During Tuesday night’s ceremony at the Remate de Paseo Montejo, where a small Christmas village was erected, Mayor Renán Barrera Concha said that the festive lights symbolize the community’s hopes for better times.
He dedicated the conical tree to the medical professionals at the front lines of the coronavirus pandemic.
“Missing lives are usually counted, but not those that were saved, and for that reason, we want to thank the work of doctors and nurses dedicating this ignition to them,” he said.
To avoid crowds at the Remate, the City Council live-streamed the ceremony on Facebook. But fireworks could be heard for miles around without an Internet connection.
“This year around the tree we will remember those who are gone, but we will also have the opportunity to reflect on the importance of continuing with care, valuing what we have and trusting that what we had we can gradually recover,” the mayor added.
The city has been enthusiastic about public decorations, but priorities have changed. With budget cutbacks made necessary by the pandemic, Merida is scaling back this holiday season. There is just one tree instead of four this year and fewer street decorations have been installed along the streets and in public parks.

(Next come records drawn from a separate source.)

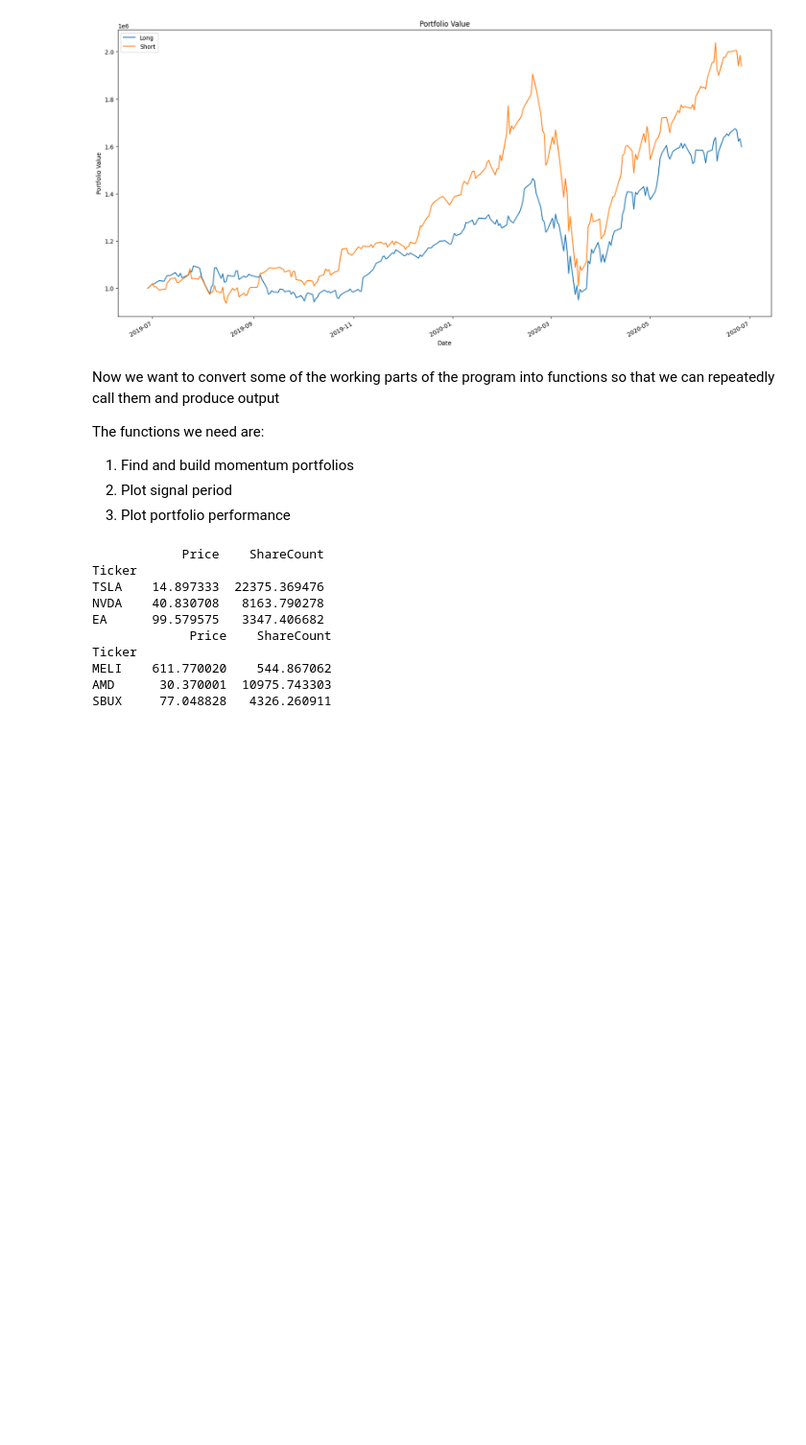
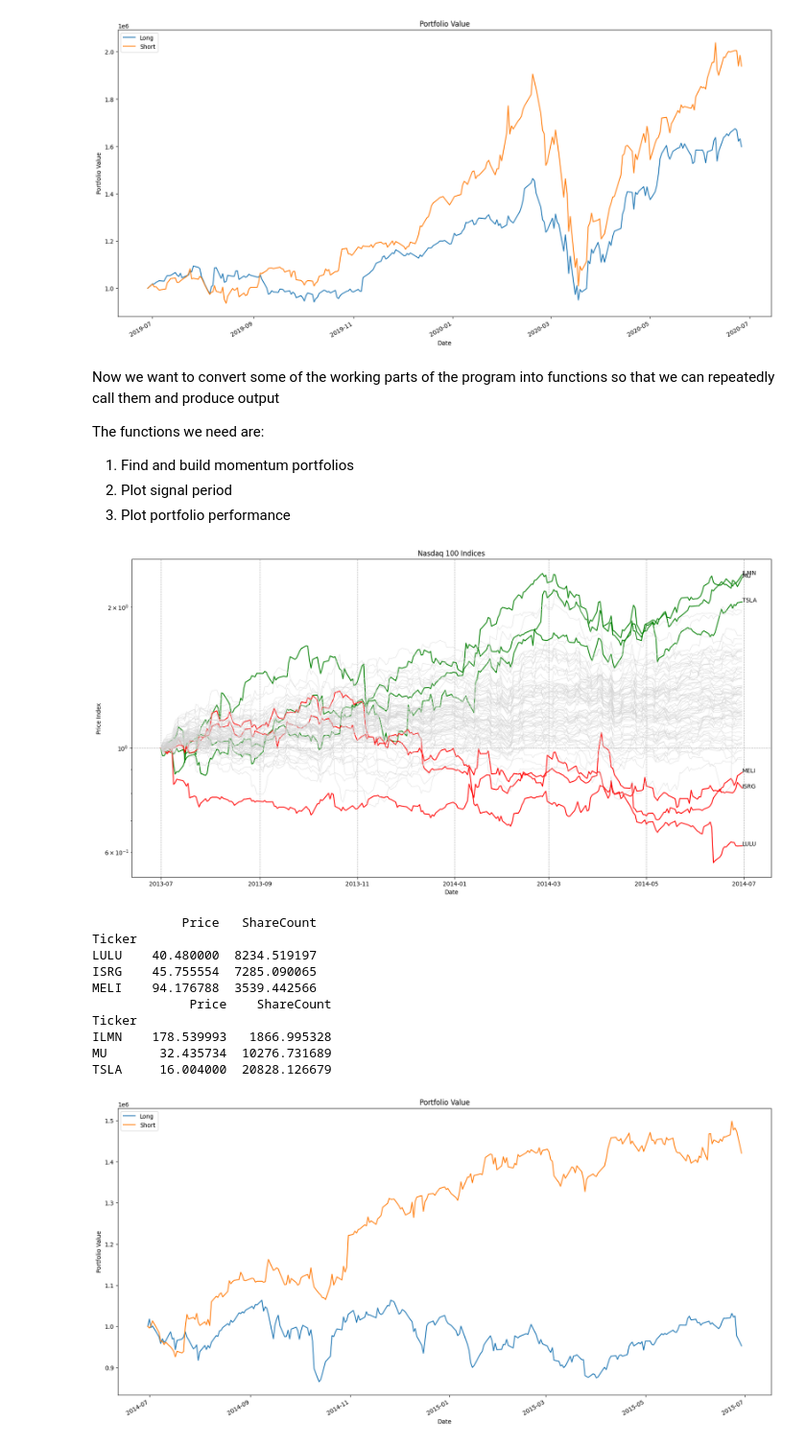
Before and after one commit to howesrichard/CodeFinModUQ, a Jupyter notebook: momentum_looped_RH.ipynb, the cells around one changed output. Shown at 96% size. Saved outputs shown, nothing was run; the diff lists cells and outputs as text; code cells hidden in the pictures; blank space fills up the shorter version.

Commit message:
convert to functions (phase 2)

```diff
--- a/momentum_looped_RH.ipynb
+++ b/momentum_looped_RH.ipynb
@@ -161,20 +188,57 @@ def get_long_short_portfolios(signatDT, signal_start_date, opening_portfolio_val
     shortPORT.set_index('Ticker', inplace=True)
 
     return shortPORT, longPORT
+# %%
+def run_portfolio_performance(longPORT, shortPORT, hPricesDT, trading_start_date, trading_months):
+    # convert trading_start_date to a timestamp
+    trading_start_date = pd.Timestamp(trading_start_date)
+
+    # calculate trading_end_date as 1 year after trading_start_date
+    trading_end_date = trading_start_date + pd.DateOffset(months=trading_months) + pd.DateOffset(days=-1)
+
+    # calculate the values of the long and short portfolios over the trading period
+    longPORT_values = hPricesDT[trading_start_date:trading_end_date][longPORT.index]*longPORT['ShareCount']
+    shortPORT_values = hPricesDT[trading_start_date:trading_end_date][shortPORT.index]*shortPORT['ShareCount']
+
+    # calculate the total portfolio value for each day
+    longPORT_values['Total'] = longPORT_values.sum(axis=1)
+    shortPORT_values['Total'] = shortPORT_values.sum(axis=1)
+
+    return longPORT_values, shortPORT_values
+# %%
+def plot_portfolio_performance(longPort_values, shortPort_values):
+    # plot the performance of the long and short portfolios over the trading period
+    longPort_values['Total'].plot(figsize=(20,10))
+    shortPort_values['Total'].plot(figsize=(20,10))
+    plt.xlabel('Date')
+    plt.ylabel('Portfolio Value')
+    plt.title('Portfolio Value')
+    plt.legend(['Long', 'Short'])
+    plt.show()
 # %%
-signalDT, signalIndexDT = get_signal_data(hPricesDT, '2018-07-01')
-topPerformers, bottomPerformers, otherPerformers = get_top_bottom_tickers(signalDT, signalIndexDT, 3)
-shortPORT, longPORT = get_long_short_portfolios(signalDT, '2018-07-01', 1000000, topPerformers, bottomPerformers, 3)
+signal_start_date = '2013-07-01'
+numPositions = 3
+signal_months = 12
+trading_months = 12
+
+signalDT, signalIndexDT, signal_start_date, signal_end_date = get_signal_data(hPricesDT, signal_start_date, signal_months)
+topPerformers, bottomPerformers, otherPerformers = get_top_bottom_tickers(signalDT, signalIndexDT, numPositions)
+plot_signal_period(signalDT, topPerformers, bottomPerformers, otherPerformers)
+shortPORT, longPORT = get_long_short_portfolios(signalDT, signal_start_date, 1000000, topPerformers, bottomPerformers, numPositions)
 print(shortPORT)
-print(longPORT )
+print(longPORT)
+longPort_values, shortPort_values = run_portfolio_performance(longPORT, shortPORT, hPricesDT, signal_end_date, trading_months)
+plot_portfolio_performance(longPort_values, shortPort_values)
 # %% [output]
+[figure, added]
-            Price    ShareCount
+            Price   ShareCount
 Ticker
-TSLA    14.897333  22375.369476
-NVDA    40.830708   8163.790278
-EA      99.579575   3347.406682
+LULU    40.480000  8234.519197
+ISRG    45.755554  7285.090065
+MELI    94.176788  3539.442566
              Price    ShareCount
 Ticker
-MELI    611.770020    544.867062
-AMD      30.370001  10975.743303
-SBUX     77.048828   4326.260911
+ILMN    178.539993   1866.995328
+MU       32.435734  10276.731689
+TSLA     16.004000  20828.126679
+[figure, added]
```
Also changed, not shown: parts of 3 cells of this notebook, 1 other file.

The private sector mirrored the austerity when the famous Coca-Cola Christmas Tree — a towering structure created with recycled bottles at Plaza Sendero — was canceled by the local soda distributor, pausing a 25-year tradition.